Like every other little boy, I wanted to be a fireman when I grew up. Sliding down the pole, riding around in the fire truck, petting the Dalmatian ' it all looked pretty good to me. In my imagination, however, I never got around to fighting a fire. That didn't look so good ' too hot, too smoky, too dangerous. A guy could get himself killed. And that's why, even before 9/11, we all had a soft spot for the hose-andladder brigade: They routinely put their asses on the line. First in, last out. But 9/11 has had a curious effect on these everyday heroes, raised them onto a pedestal so high that even they must feel a little awkward up there, nowhere to go but down.
In his TV series on FX, 'Rescue Me,' Denis Leary has tried to take care of this problem by portraying the men of Manhattan's Truck 62 as the kind of guys who would gladly use their hero's welcome to get laid. 'All that pussy I was getting after 9/11?' one of them complains to Leary's Tommy Gavin. 'Now, nothing.
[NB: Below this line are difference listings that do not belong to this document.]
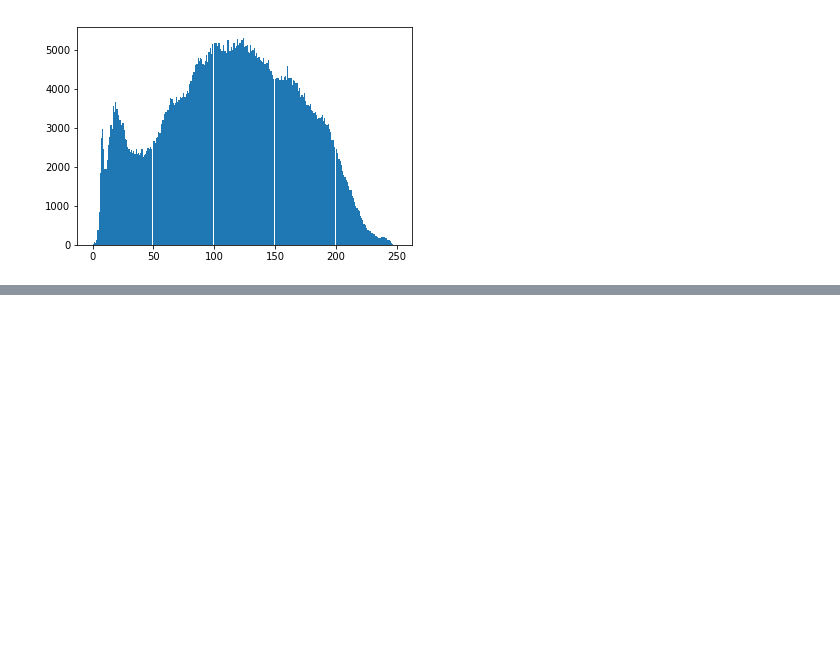
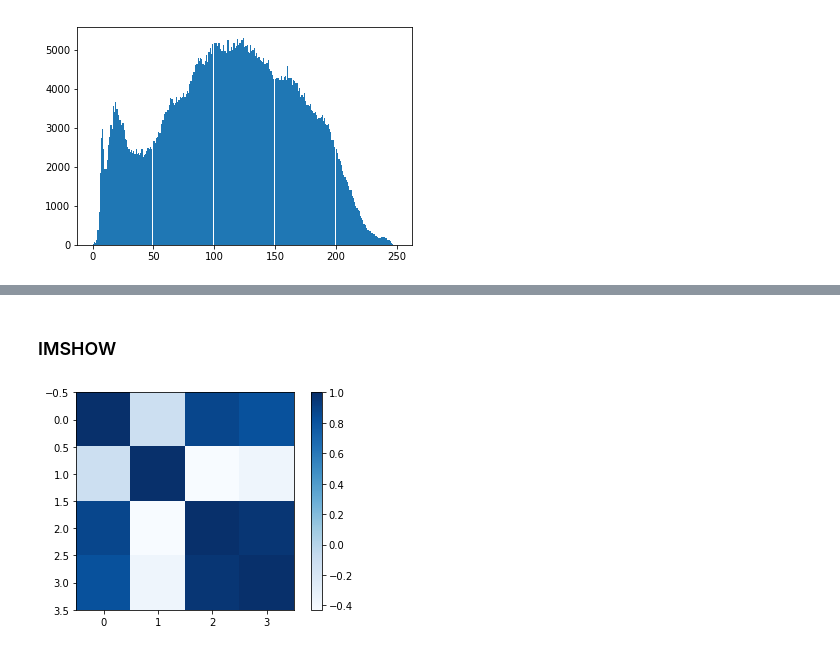
Before and after one commit to FatimaMoqran/Numpy-and-Visualisation, a Jupyter notebook: Datavisualisation_dataset.ipynb, the cells around one changed output, grey strips where cells are left out. Cells and saved outputs as stored; diff of their text form; code cells hidden in the pictures; blank space fills up the shorter version.

Commit message:
add imshow

```diff
--- a/Datavisualisation_dataset.ipynb
+++ b/Datavisualisation_dataset.ipynb
@@ -130,0 +146,9 @@ plt.show()
+# %% [markdown]
+### IMSHOW
+# %%
+#permet d'afficher des matrices
+plt.imshow(np.corrcoef(x.T), cmap='Blues')
+plt.colorbar()
+plt.show()
+# %% [output]
+[figure, added]
```
Also changed, not shown: parts of 3 cells of this notebook.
People forget.' Sexist, racist, homophobic ' there isn't much you can say for these bad boys except that they routinely put their asses on the line. And it's ruining their lives. Still in a state of shock after losing four of their brethren at the World Trade Center, each has retired to his own corner, licking his wounds. Did I mention that the show is excruciatingly funny?
Slow to respond, as usual, Hollywood finally arrives on the scene with Ladder 49, a straight-ahead look at what the average firefighter has to go through to earn a living. Beefed up a bit, Joaquin Phoenix stars as Jack Morrison, a good little Catholic boy who just wants to help others. When the movie opens, he's on the 12th floor of a towering inferno that's supposed to remind us of the World Trade Center. Part of the building collapses, and he's trapped amid the debris, his whole life flashbacking before our eyes ' well, not his whole life, just the firefighting part. It's a pretty conventional story: firstday jitters, hazing, first-fire jitters, acts of heroism, wife, kids, more acts of heroism.
Lewis Colick, who wrote the script, doesn't provide a lot in the way of conflict. Jack keeps putting himself in harm's way, but that's his job, and the movie doesn't make much out of the fact that he seems like a bit of a risk junkie. Maybe they all are. Maybe that's what makes them heroes. Jack's wife, Linda, nicely underplayed by Jacinda Barrett, sleeps with one eye open, lest the Grim Reaper make a play for her husband, but she gradually comes to accept that a fireman's gotta do what a fireman's gotta do. Which means there's nothing standing between Jack and a Medal of Valor, nothing except lacerating flames and thick clouds of smoke. Cue heroic music.
Baltimore, where the movie's set, seems to have been chosen for its supply of decrepit warehouses, but director Jay Russell doesn't exactly light the screen on fire, as Ron Howard did in Backdraft. Of course, that's all Ron Howard did in Backdraft; fire was the star of that show. Whereas Phoenix, looking more and more like Marlon Brando, is clearly the star of this one. John Travolta plays the captain, but he seems miscast as a conventionally unconventional hero. Only Phoenix manages to rise above, show us the real man behind the hero, the fear that makes courage all that more impressive. The movie never mentions 9/11. It doesn't have to.